··· DATA ···

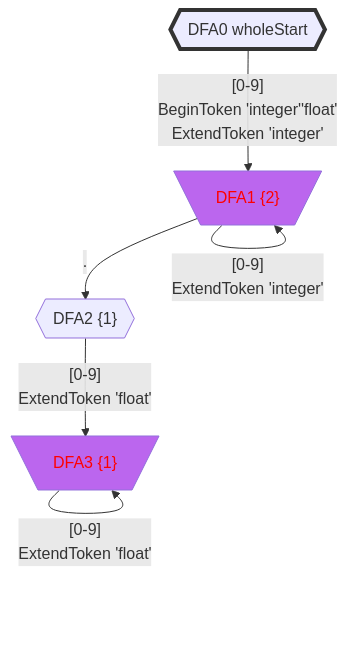
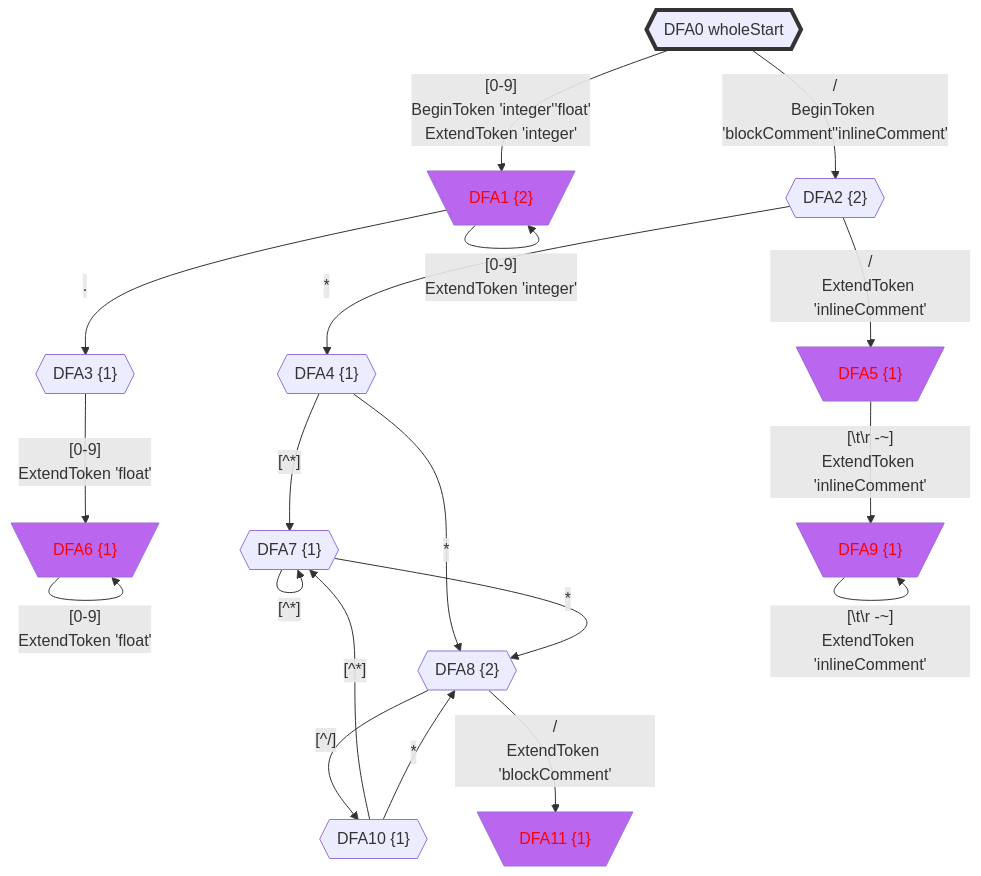
One commit to bitzhuwei/GrammarMentor changed the first of 5 diagrams in Practices/Practice.GeneratedXxxFormat.Test/GeneratedNumbers/doc/README-full.gen.md. Above: the diagram before and after it, drawn with Mermaid. The commit also changed other lines of this file and 3868 other files, not shown here.

````diff
--- a/Practices/Practice.GeneratedXxxFormat.Test/GeneratedNumbers/doc/README-full.gen.md
+++ b/Practices/Practice.GeneratedXxxFormat.Test/GeneratedNumbers/doc/README-full.gen.md
@@ -21,36 +21,65 @@
 ```Mermaid
 flowchart
 classDef c0001 color:#FF0000;
 classDef c0010 stroke-dasharray: 10 10;
 classDef c0011 stroke-dasharray: 10 10,color:#FF0000;
 classDef c0100 fill:#BB66EE;
 classDef c0101 fill:#BB66EE,color:#FF0000;
 classDef c0110 fill:#BB66EE,stroke-dasharray: 10 10;
 classDef c0111 fill:#BB66EE,stroke-dasharray: 10 10,color:#FF0000;
 classDef c1000 stroke:#333,stroke-width:4px;
 classDef c1001 stroke:#333,stroke-width:4px,color:#FF0000;
 classDef c1010 stroke:#333,stroke-width:4px,stroke-dasharray: 10 10;
 classDef c1011 stroke:#333,stroke-width:4px,stroke-dasharray: 10 10,color:#FF0000;
 classDef c1100 stroke:#333,stroke-width:4px,fill:#BB66EE;
 classDef c1101 stroke:#333,stroke-width:4px,fill:#BB66EE,color:#FF0000;
 classDef c1110 stroke:#333,stroke-width:4px,fill:#BB66EE,stroke-dasharray: 10 10;
 classDef c1111 stroke:#333,stroke-width:4px,fill:#BB66EE,stroke-dasharray: 10 10,color:#FF0000;
-DFA0_-719760743{{"DFA0 wholeStart"}}
-class DFA0_-719760743 c1000;
-DFA1_-1749208652[\"DFA1 {2}"/]
-class DFA1_-1749208652 c0101;
-DFA2_-646656898{{"DFA2 {1}"}}
-DFA3_-496823011[\"DFA3 {1}"/]
-class DFA3_-496823011 c0101;
-DFA0_-719760743 -->|"[0-9]
+DFA0_-771602367{{"DFA0 wholeStart"}}
+class DFA0_-771602367 c1000;
+DFA1_-1280135935[\"DFA1 {2}"/]
+class DFA1_-1280135935 c0101;
+DFA2_1441873589{{"DFA2 {2}"}}
+DFA3_816773074{{"DFA3 {1}"}}
+DFA4_2093590239{{"DFA4 {1}"}}
+DFA5_648968295[\"DFA5 {1}"/]
+class DFA5_648968295 c0101;
+DFA6_1463751463[\"DFA6 {1}"/]
+class DFA6_1463751463 c0101;
+DFA7_-664238604{{"DFA7 {1}"}}
+DFA8_-1012450386{{"DFA8 {2}"}}
+DFA9_-1308847123[\"DFA9 {1}"/]
+class DFA9_-1308847123 c0101;
+DFA10_155505367{{"DFA10 {1}"}}
+DFA11_-175018733[\"DFA11 {1}"/]
+class DFA11_-175018733 c0101;
+DFA0_-771602367 -->|"[0-9]
 BeginToken 'integer''float'
-ExtendToken 'integer'"|DFA1_-1749208652
-DFA1_-1749208652 -->|"[0-9]
-ExtendToken 'integer'"|DFA1_-1749208652
-DFA1_-1749208652 -->|"."|DFA2_-646656898
-DFA2_-646656898 -->|"[0-9]
-ExtendToken 'float'"|DFA3_-496823011
-DFA3_-496823011 -->|"[0-9]
-ExtendToken 'float'"|DFA3_-496823011
+ExtendToken 'integer'"|DFA1_-1280135935
+DFA0_-771602367 -->|"/
+BeginToken 'blockComment''inlineComment'"|DFA2_1441873589
+DFA1_-1280135935 -->|"[0-9]
+ExtendToken 'integer'"|DFA1_-1280135935
+DFA1_-1280135935 -->|"."|DFA3_816773074
+DFA2_1441873589 -->|"*"|DFA4_2093590239
+DFA2_1441873589 -->|"/
+ExtendToken 'inlineComment'"|DFA5_648968295
+DFA3_816773074 -->|"[0-9]
+ExtendToken 'float'"|DFA6_1463751463
+DFA4_2093590239 -->|"[^*]"|DFA7_-664238604
+DFA4_2093590239 -->|"*"|DFA8_-1012450386
+DFA5_648968295 -->|"[#92;t#92;r#32;-~]
+ExtendToken 'inlineComment'"|DFA9_-1308847123
+DFA6_1463751463 -->|"[0-9]
+ExtendToken 'float'"|DFA6_1463751463
+DFA7_-664238604 -->|"[^*]"|DFA7_-664238604
+DFA7_-664238604 -->|"*"|DFA8_-1012450386
+DFA8_-1012450386 -->|"[^/]"|DFA10_155505367
+DFA8_-1012450386 -->|"/
+ExtendToken 'blockComment'"|DFA11_-175018733
+DFA9_-1308847123 -->|"[#92;t#92;r#32;-~]
+ExtendToken 'inlineComment'"|DFA9_-1308847123
+DFA10_155505367 -->|"[^*]"|DFA7_-664238604
+DFA10_155505367 -->|"*"|DFA8_-1012450386
 
 ```
````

···

**ASSIGNED TASK:**
Everything in the records above should be retyped exactly except the pictures.

**PROBLEM SOLUTION:**
One commit to bitzhuwei/GrammarMentor changed the first of 5 diagrams in Practices/Practice.GeneratedXxxFormat.Test/GeneratedNumbers/doc/README-full.gen.md. Above: the diagram before and after it, drawn with Mermaid. The commit also changed other lines of this file and 3868 other files, not shown here.

````diff
--- a/Practices/Practice.GeneratedXxxFormat.Test/GeneratedNumbers/doc/README-full.gen.md
+++ b/Practices/Practice.GeneratedXxxFormat.Test/GeneratedNumbers/doc/README-full.gen.md
@@ -21,36 +21,65 @@
 ```Mermaid
 flowchart
 classDef c0001 color:#FF0000;
 classDef c0010 stroke-dasharray: 10 10;
 classDef c0011 stroke-dasharray: 10 10,color:#FF0000;
 classDef c0100 fill:#BB66EE;
 classDef c0101 fill:#BB66EE,color:#FF0000;
 classDef c0110 fill:#BB66EE,stroke-dasharray: 10 10;
 classDef c0111 fill:#BB66EE,stroke-dasharray: 10 10,color:#FF0000;
 classDef c1000 stroke:#333,stroke-width:4px;
 classDef c1001 stroke:#333,stroke-width:4px,color:#FF0000;
 classDef c1010 stroke:#333,stroke-width:4px,stroke-dasharray: 10 10;
 classDef c1011 stroke:#333,stroke-width:4px,stroke-dasharray: 10 10,color:#FF0000;
 classDef c1100 stroke:#333,stroke-width:4px,fill:#BB66EE;
 classDef c1101 stroke:#333,stroke-width:4px,fill:#BB66EE,color:#FF0000;
 classDef c1110 stroke:#333,stroke-width:4px,fill:#BB66EE,stroke-dasharray: 10 10;
 classDef c1111 stroke:#333,stroke-width:4px,fill:#BB66EE,stroke-dasharray: 10 10,color:#FF0000;
-DFA0_-719760743{{"DFA0 wholeStart"}}
-class DFA0_-719760743 c1000;
-DFA1_-1749208652[\"DFA1 {2}"/]
-class DFA1_-1749208652 c0101;
-DFA2_-646656898{{"DFA2 {1}"}}
-DFA3_-496823011[\"DFA3 {1}"/]
-class DFA3_-496823011 c0101;
-DFA0_-719760743 -->|"[0-9]
+DFA0_-771602367{{"DFA0 wholeStart"}}
+class DFA0_-771602367 c1000;
+DFA1_-1280135935[\"DFA1 {2}"/]
+class DFA1_-1280135935 c0101;
+DFA2_1441873589{{"DFA2 {2}"}}
+DFA3_816773074{{"DFA3 {1}"}}
+DFA4_2093590239{{"DFA4 {1}"}}
+DFA5_648968295[\"DFA5 {1}"/]
+class DFA5_648968295 c0101;
+DFA6_1463751463[\"DFA6 {1}"/]
+class DFA6_1463751463 c0101;
+DFA7_-664238604{{"DFA7 {1}"}}
+DFA8_-1012450386{{"DFA8 {2}"}}
+DFA9_-1308847123[\"DFA9 {1}"/]
+class DFA9_-1308847123 c0101;
+DFA10_155505367{{"DFA10 {1}"}}
+DFA11_-175018733[\"DFA11 {1}"/]
+class DFA11_-175018733 c0101;
+DFA0_-771602367 -->|"[0-9]
 BeginToken 'integer''float'
-ExtendToken 'integer'"|DFA1_-1749208652
-DFA1_-1749208652 -->|"[0-9]
-ExtendToken 'integer'"|DFA1_-1749208652
-DFA1_-1749208652 -->|"."|DFA2_-646656898
-DFA2_-646656898 -->|"[0-9]
-ExtendToken 'float'"|DFA3_-496823011
-DFA3_-496823011 -->|"[0-9]
-ExtendToken 'float'"|DFA3_-496823011
+ExtendToken 'integer'"|DFA1_-1280135935
+DFA0_-771602367 -->|"/
+BeginToken 'blockComment''inlineComment'"|DFA2_1441873589
+DFA1_-1280135935 -->|"[0-9]
+ExtendToken 'integer'"|DFA1_-1280135935
+DFA1_-1280135935 -->|"."|DFA3_816773074
+DFA2_1441873589 -->|"*"|DFA4_2093590239
+DFA2_1441873589 -->|"/
+ExtendToken 'inlineComment'"|DFA5_648968295
+DFA3_816773074 -->|"[0-9]
+ExtendToken 'float'"|DFA6_1463751463
+DFA4_2093590239 -->|"[^*]"|DFA7_-664238604
+DFA4_2093590239 -->|"*"|DFA8_-1012450386
+DFA5_648968295 -->|"[#92;t#92;r#32;-~]
+ExtendToken 'inlineComment'"|DFA9_-1308847123
+DFA6_1463751463 -->|"[0-9]
+ExtendToken 'float'"|DFA6_1463751463
+DFA7_-664238604 -->|"[^*]"|DFA7_-664238604
+DFA7_-664238604 -->|"*"|DFA8_-1012450386
+DFA8_-1012450386 -->|"[^/]"|DFA10_155505367
+DFA8_-1012450386 -->|"/
+ExtendToken 'blockComment'"|DFA11_-175018733
+DFA9_-1308847123 -->|"[#92;t#92;r#32;-~]
+ExtendToken 'inlineComment'"|DFA9_-1308847123
+DFA10_155505367 -->|"[^*]"|DFA7_-664238604
+DFA10_155505367 -->|"*"|DFA8_-1012450386
 
 ```
````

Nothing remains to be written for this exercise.